tical and methodological implications. On thetheoretical side, the data support the position thatperceptual priming occurs independently of the hippo-campal formation. On the methodological side, theSquire et al. (1992) and Schacter et al. (1996) resultsindicate that PET scanning experiments on primingthat use stem completion or similar tasks that areeasily contaminated by explicit memory must also useprocedures that minimize the possibility of explicitcontamination, such as non-semantic study tasks.However, both of these conclusions are compromisedsomewhat by the fact that the failure to observe hippo-campal activity during priming must be viewedcautiously. Negative ndings in PET studies do notcarry the force of positive ndings (e.g. Buckner &Tulving 1995). More importantly, as noted earlier,various studies of explicit retrieval have failed toobserve hippocampal activation (cf. Andreason et al.1995; Shallice et al. 1994; Tulving et al. 1994b). Moreover,in studies that followed-up the initial Squire et al. (1992)nding of hippocampal activation during stem cuedrecall (explicit memory), Buckner et al. (1995) failed toobserve hippocampal blood ow increases whenmodality changed between study and test (i.e. auditorystudy-visual cued recall test) or when the typecase oftarget stimuli changed between study and test (i.e.study words in lower case-test in upper case). If activityin the hippocampal formation is not reliably increasedduring explicit retrieval, then it may not be surprisingthat we failed to detect hippocampal activity duringprimed stem completion performance.In view of these considerations, we performed a
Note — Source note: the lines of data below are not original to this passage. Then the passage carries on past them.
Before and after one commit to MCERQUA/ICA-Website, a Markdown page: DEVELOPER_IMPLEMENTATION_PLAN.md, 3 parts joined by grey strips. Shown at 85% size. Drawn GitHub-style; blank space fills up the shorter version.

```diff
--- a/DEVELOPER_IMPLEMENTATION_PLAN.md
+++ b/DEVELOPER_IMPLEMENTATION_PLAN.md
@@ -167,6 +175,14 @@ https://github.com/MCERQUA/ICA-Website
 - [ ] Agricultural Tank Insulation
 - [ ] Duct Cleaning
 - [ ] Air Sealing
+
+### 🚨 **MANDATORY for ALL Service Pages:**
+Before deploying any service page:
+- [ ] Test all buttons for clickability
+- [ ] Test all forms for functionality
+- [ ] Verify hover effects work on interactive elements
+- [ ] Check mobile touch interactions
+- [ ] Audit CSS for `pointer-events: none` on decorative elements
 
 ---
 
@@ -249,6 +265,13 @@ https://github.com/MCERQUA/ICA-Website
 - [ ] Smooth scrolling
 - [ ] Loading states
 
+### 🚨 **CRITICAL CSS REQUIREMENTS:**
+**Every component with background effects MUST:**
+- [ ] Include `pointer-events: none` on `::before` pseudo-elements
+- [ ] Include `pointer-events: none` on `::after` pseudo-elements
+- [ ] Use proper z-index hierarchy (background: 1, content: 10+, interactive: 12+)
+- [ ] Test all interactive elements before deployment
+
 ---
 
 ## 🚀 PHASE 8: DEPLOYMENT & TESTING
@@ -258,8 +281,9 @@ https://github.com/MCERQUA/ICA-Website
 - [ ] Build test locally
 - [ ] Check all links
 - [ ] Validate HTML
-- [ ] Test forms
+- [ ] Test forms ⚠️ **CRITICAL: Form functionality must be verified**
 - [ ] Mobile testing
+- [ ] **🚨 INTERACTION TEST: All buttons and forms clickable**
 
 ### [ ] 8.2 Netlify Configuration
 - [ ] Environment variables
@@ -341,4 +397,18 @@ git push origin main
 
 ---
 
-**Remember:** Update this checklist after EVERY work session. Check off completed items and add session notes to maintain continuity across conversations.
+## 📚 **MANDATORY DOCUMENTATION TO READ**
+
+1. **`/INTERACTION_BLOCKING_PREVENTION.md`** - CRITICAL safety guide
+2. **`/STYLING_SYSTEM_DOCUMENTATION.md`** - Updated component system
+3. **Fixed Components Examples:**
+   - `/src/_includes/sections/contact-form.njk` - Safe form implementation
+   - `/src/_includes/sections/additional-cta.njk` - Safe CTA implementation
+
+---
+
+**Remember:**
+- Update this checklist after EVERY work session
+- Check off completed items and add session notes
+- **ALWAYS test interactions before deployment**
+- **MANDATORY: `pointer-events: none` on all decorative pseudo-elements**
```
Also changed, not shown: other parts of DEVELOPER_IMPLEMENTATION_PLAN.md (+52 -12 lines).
second experiment that examined explicit retrieval onthe stem cued recall test to determine whether wecould observe hippocampal activation. Subjectsstudied a list composed of two dierent types of words.Words in the high recall condition appeared four timesand subjects made semantic encoding judgements aboutthem (judging the number of meanings associated witheach word); words in the low recall condition appearedonce and subjects made a non-semantic judgementabout them (judging the number of t-junctions in aword). After seeing study lists in which both types of
words were presented for 5 s each in a random order(no PET scanning was performed during the encodingtask), stem cued recall was tested during separate scansfor high recall words and low recall words. Three suchstudy-test units were carried out to maximize the sensi-tivity of our procedure. The study-test units werepreceded and followed by two separate scans duringwhich subjects were given word stems that could notbe completed with study-list targets and were asked torespond with the rst word that came to mind. Thisbaseline condition provided a control for simpleperceptual, motor and lexical activities.Behavioural data showed, as expected, that subjects
remembered many more words in the high recallcondition (79%) than in the low recall condition(35%). Results revealed clear evidence of blood owincreases in the hippocampal formation in the highrecall condition, but not in the low recall condition. Inthe high recall minus baseline comparison, we observedbilateral hippocampal activation; in the high recallminus low recall condition, we observed right-sidedhippocampal blood ow increases. These resultsconrm earlier ndings of hippocampal activationduring stem cued recall (Sq...